It could mark the decisive end of the relevance two concepts that are relentlessly trotted out to explain Karnataka’s politics: “dominant castes" and “vote banks". Specifically, these elections may show that in Karnataka politics, it may not matter anymore how the Vokkaligas and the Lingayats vote. Or, at least, no party can reasonably hope to come to power by being seen to be a “Vokkaliga party" such as the Janata Dal (Secular), or JDS, or a “Lingayat party" (like the Bharatiya Janata Party). It is likely even if either of these two castes vote en masse for any party, it may not be enough for that party to win an election.
Surveys, on average, seem to show that the Congress is going to be the single largest party, though Vokkaligas seem to be backing the JDS in large numbers and Lingayats, the BJP. If this is indeed the outcome, it will prove to be a confirmation of the leaked numbers of the caste census conducted by the Karnataka government, which show that these two groups each constitute about 10% of the state’s population. On the other hand, the numbers seem to suggest that Dalits seem to form the single largest caste group in the state and surveys suggest that they are decisively backing the Congress.
Why does this matter nationally?
For two reasons: First, the larger national trend of hitherto dominant castes, such as the Patels, Marathas, and Jats, losing their grip on political power would continue in Karnataka—suggesting that perhaps we are seeing a large-scale shift in India’s electoral politics.

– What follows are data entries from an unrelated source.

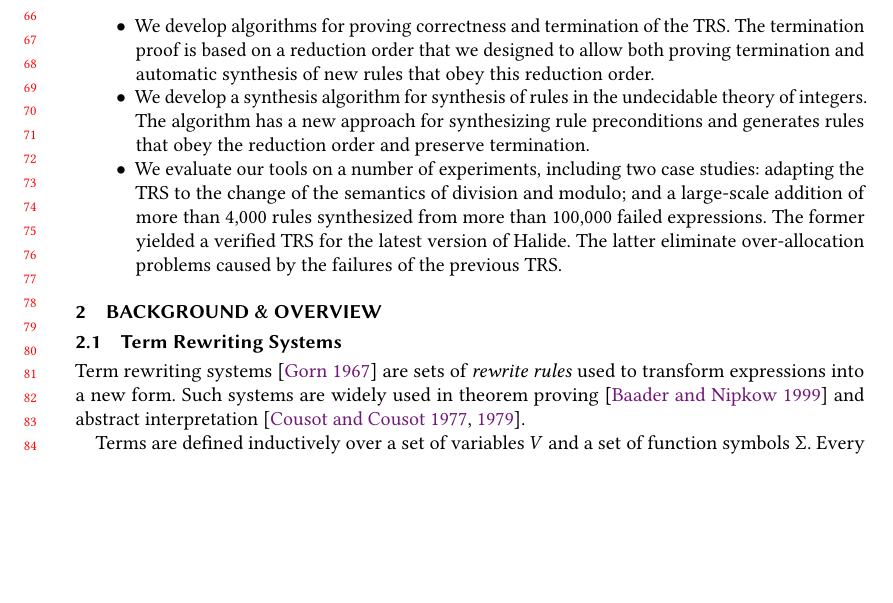
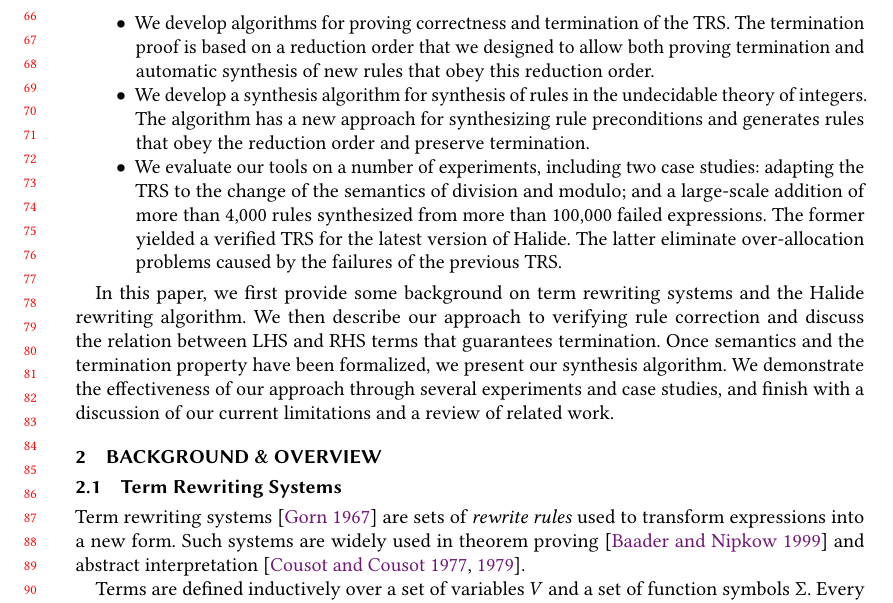
Before and after one commit to jn80842/synthsimplifierpaper, a LaTeX paper (main.tex): part of page 2 of 24, cut so that both start at the same text, the shorter picture padded with empty space. Compiled offline with pdfLaTeX.

Commit message:
added to intro

```diff
--- a/main.tex
+++ b/main.tex
@@ -391,7 +391,7 @@ We make three main contributions:
   \item{We evaluate our tools on a number of experiments, including two case studies: adapting the TRS to the change of the semantics of  division and modulo; and a large-scale addition of more than 4,000 rules synthesized from more than 100,000 failed expressions. The former yielded a verified TRS for the latest version of Halide.  The latter eliminate over-allocation problems caused by the failures of the previous TRS.}
 \end{itemize}
 
-
+In this paper, we first provide some background on term rewriting systems and the Halide rewriting algorithm. We then describe our approach to verifying rule correction and discuss the relation between LHS and RHS terms that guarantees termination. Once semantics and the termination property have been formalized, we present our synthesis algorithm. We demonstrate the effectiveness of our approach through several experiments and case studies, and finish with a discussion of our current limitations and a review of related work.
 
 
 \section{Background \& Overview}
```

Second, that the space being vacated is probably not being filled by any one caste, but perhaps a coalition of subaltern communities, which in Karnataka would be religious minorities, backward castes and Dalits abbreviated to AHINDA. How this grouping votes will probably decide the outcome of the election. If the majority of these three communities back the Congress (as surveys seem to suggest), it is quite likely that the latter will win comfortably. If, on the other hand, the vote is diffused between the three parties, a hung assembly may very well be the result.
The results of Karnataka Elections 2018 might, therefore, mark not just a decisive shift in the state’s electoral politics but herald a similar one across India.
Alok Prasanna Kumar is an advocate based in Bengaluru and a keen observer of Karnataka politics.